She explained how years ago she had put newspapers, coins with the year of the capsule and other items she considered culturally relevant and personally significant. She put them in a concrete box and buried them under a wood shed. She told me this and smiled "You can't be telling anybody about this now you hear?" The idea that somehow well into the future someone would tear down her wood shed and find that time capsule was something that brought her a great deal of happiness. We all want to leave a legacy I suppose.
Regardless of final outcome the Mariners' season is winding down. Although its peak is yet to be determined it is almost certain that the 2014 Mariners will represent the most enjoyable season in over 10 years. As I am discovering through for many (see: young people) this team is the very first time their love of baseball and the Mariners has been rewarded with a whole season of interest.

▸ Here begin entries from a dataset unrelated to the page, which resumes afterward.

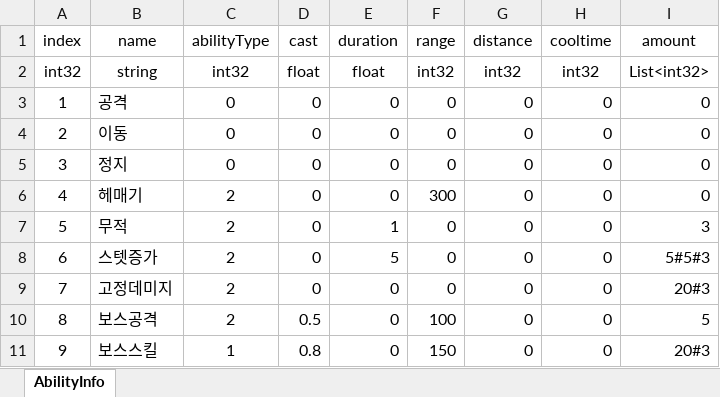
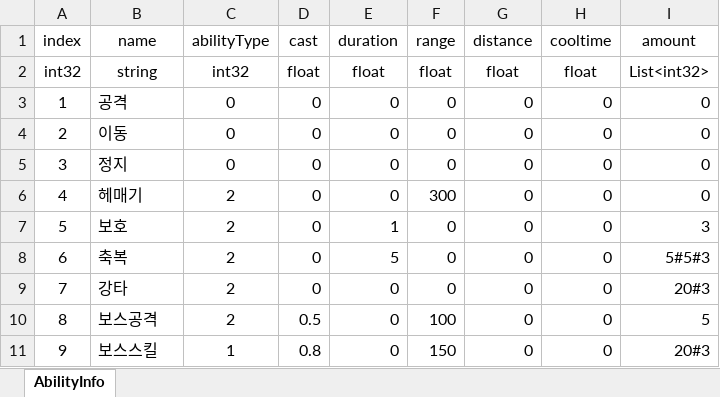
Before and after one commit to CK-Developers-Project/TheLordServer, an Excel workbook: TheLordServer/Tools/xlsxToCsvGen/xlsx/AbilityTable.xlsx, sheet AbilityInfo, drawn as a sheet; values as stored, in another font and other column widths than the file's, no borders; the diff names each change by its address in the sheet, - before the commit and + after, or states it on an @@ line.

Commit message:
[15주차] 어빌리티 테이블 수정

```diff
--- a/TheLordServer/Tools/xlsxToCsvGen/xlsx/AbilityTable.xlsx (sheet AbilityInfo)
+++ b/TheLordServer/Tools/xlsxToCsvGen/xlsx/AbilityTable.xlsx (sheet AbilityInfo)
-F2 (range): int32
+F2 (range): float
-G2 (distance): int32
+G2 (distance): float
-H2 (cooltime): int32
+H2 (cooltime): float
-B7 (name): 무적
+B7 (name): 보호
-B8 (name): 스텟증가
+B8 (name): 축복
-B9 (name): 고정데미지
+B9 (name): 강타
```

Being weakened by a love of sentiment I started thinking of my own personal time capsule for the team, knowing and hoping that the greatest memories could still be to come. But while we wait for the Mariners and Angels to broil for 4 days in Anaheimian hell I thought it might be nice to talk about the things we want the future to know about this team.
- Rightly the praises for Felix Hernandez' changeup are loudly sung here, there and everywhere. It is his best pitch and one of the very best pitches in baseball. But at his best in 2014 I cannot shake the image of Felix Hernandez commanding his fastball with 2 strikes, particularly against left-handers. After a series of changeups, curveballs and maybe even a slider inside Felix would get fed up with the battle and fire a 93 MPH bullet an inch or two off the plate. Mike Zunino would catch it, put on his Tanooki Suit and stay motionless. The batter puts his head down as the ump raises his fist. Strike three.

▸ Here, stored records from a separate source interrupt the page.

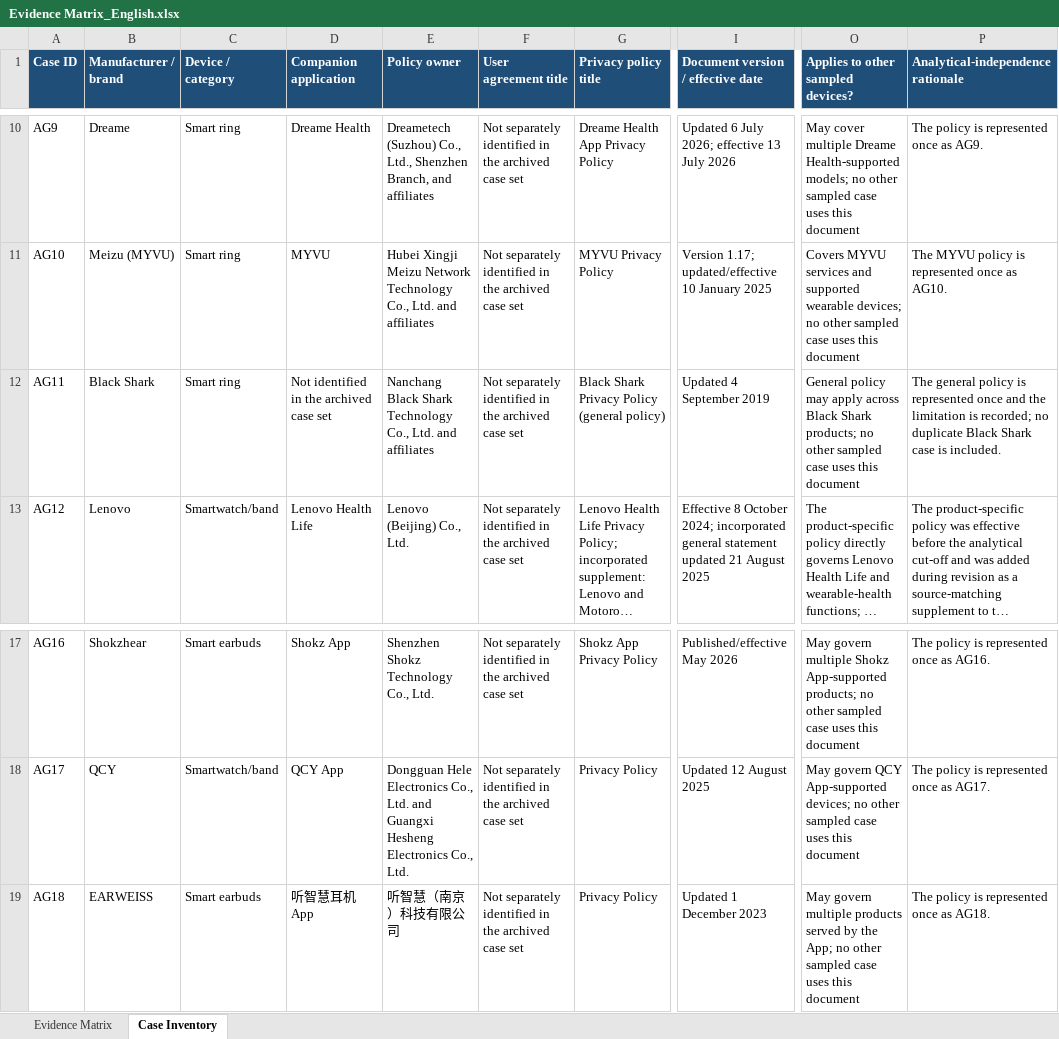
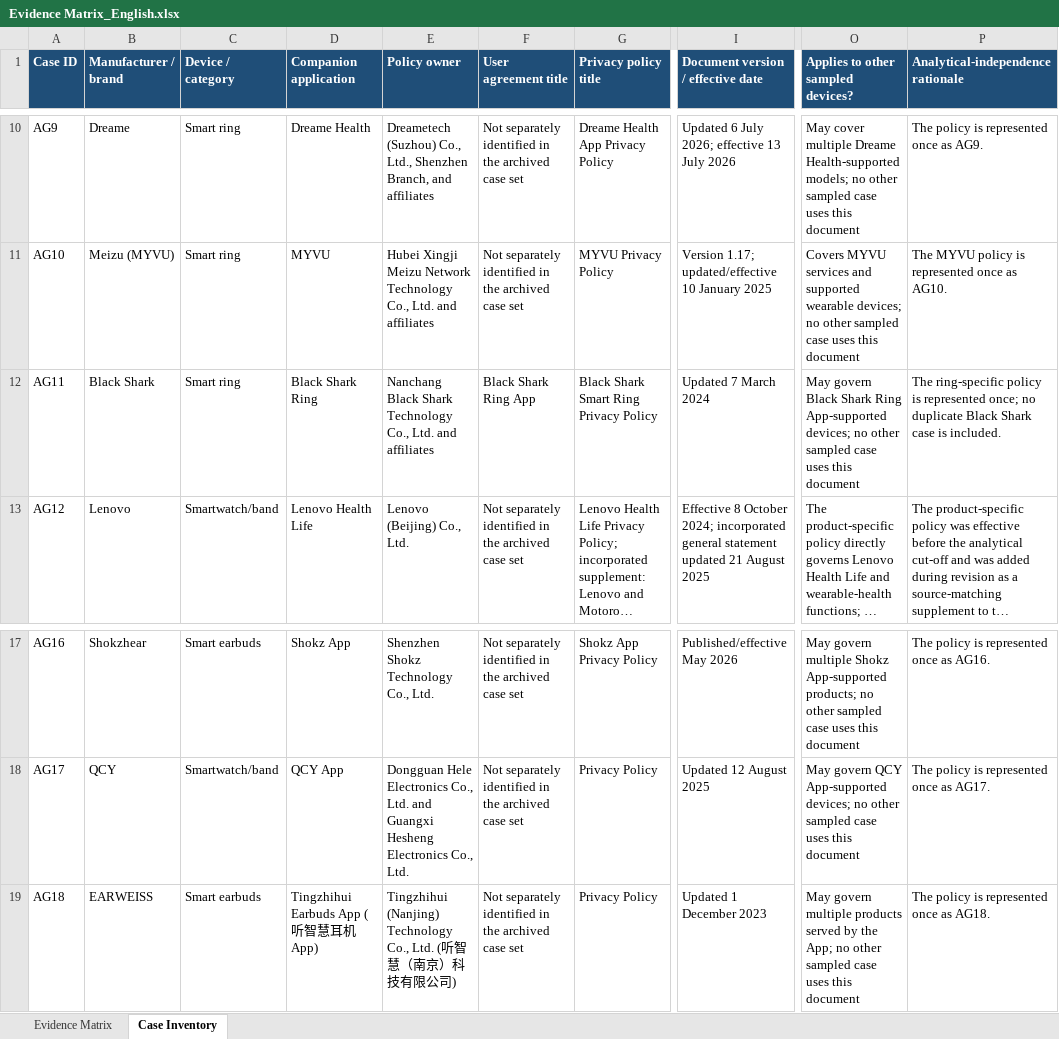
Before and after one commit to yjr-cmd/wearable-consent-evidence-archive, an Excel workbook: Evidence Matrix_English.xlsx, sheet Case Inventory, drawn as a sheet; only a part is shown, gaps mark what is left out; long unchanged cells end in …; values as stored, in another font and other column widths than the file's, no borders; the diff names each change by its address in the sheet, - before the commit and + after, or states it on an @@ line.

```diff
--- a/Evidence Matrix_English.xlsx (sheet Case Inventory)
+++ b/Evidence Matrix_English.xlsx (sheet Case Inventory)
-D12 (Companion application): Not identified in the archived case set
+D12 (Companion application): Black Shark Ring
-F12 (User agreement title): Not separately identified in the archived case set
+F12 (User agreement title): Black Shark Ring App
-G12 (Privacy policy title): Black Shark Privacy Policy (general policy)
+G12 (Privacy policy title): Black Shark Smart Ring Privacy Policy
-I12: Updated 4 September 2019
+I12: Updated 7 March 2024
-O12: General policy may apply across Black Shark products; no other…
+O12: May govern Black Shark Ring App-supported devices; no other…
-P12: The general policy is represented once and the limitation is recorded; no duplicate…
+P12: The ring-specific policy is represented once; no duplicate…
-D19 (Companion application): 听智慧耳机 App
+D19 (Companion application): Tingzhihui Earbuds App (听智慧耳机 App)
-E19 (Policy owner): 听智慧（南京）科技有限公司
+E19 (Policy owner): Tingzhihui (Nanjing) Technology Co., Ltd. (听智慧（南京）科技有限公司)
```
Also changed, not shown: sheet Evidence Matrix, 4 other files.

Ground ball up the middle, Robinson Cano to his right. Robinson Cano is far from svelte, and he moves with what appears to be a stiffness that should make what happens next impossible. But Cano goes right, he goes right again, he bends over, picks the ball an inch off the ground and, there really is no other way to put it, whips the ball across his body to first.
In the history of the Mariners there are a few iconic images of defensive skill. Griffey climbing a wall, Vizquel barehanding a ground ball, Beltre charging a bunt. Robinson Cano on a ground ball up the middle may not be a thing for too many more years but for 2014 it was every bit as memorable as those others.
- Kyle Seager's stride. I've tried to figure out what Kyle Seager looks like when he runs. There are times he reminds me of a character from The Far Side. Other times I think Oompa Loompa. He has a squat, over muscled lower half that makes his upper half rock left to right like a metronome. It's comical, at least to me. But what looks awkward in one context all falls into place in another.
Everything about Kyle Seager's stride screams of a practiced, brutal efficiency. There is the slight raise of the right foot, as the weight is gathered towards his left, a slight pause as the hands dip for timing. Time stops for a frame. Then everything explodes. The right foot savagely stomps the earth, the thighs and hips rotate violently clockwise and the hands are fired like a bullet at the baseball. Every bit of leverage capable is achieved. The baseball is kissed to ash and we all jump and dance.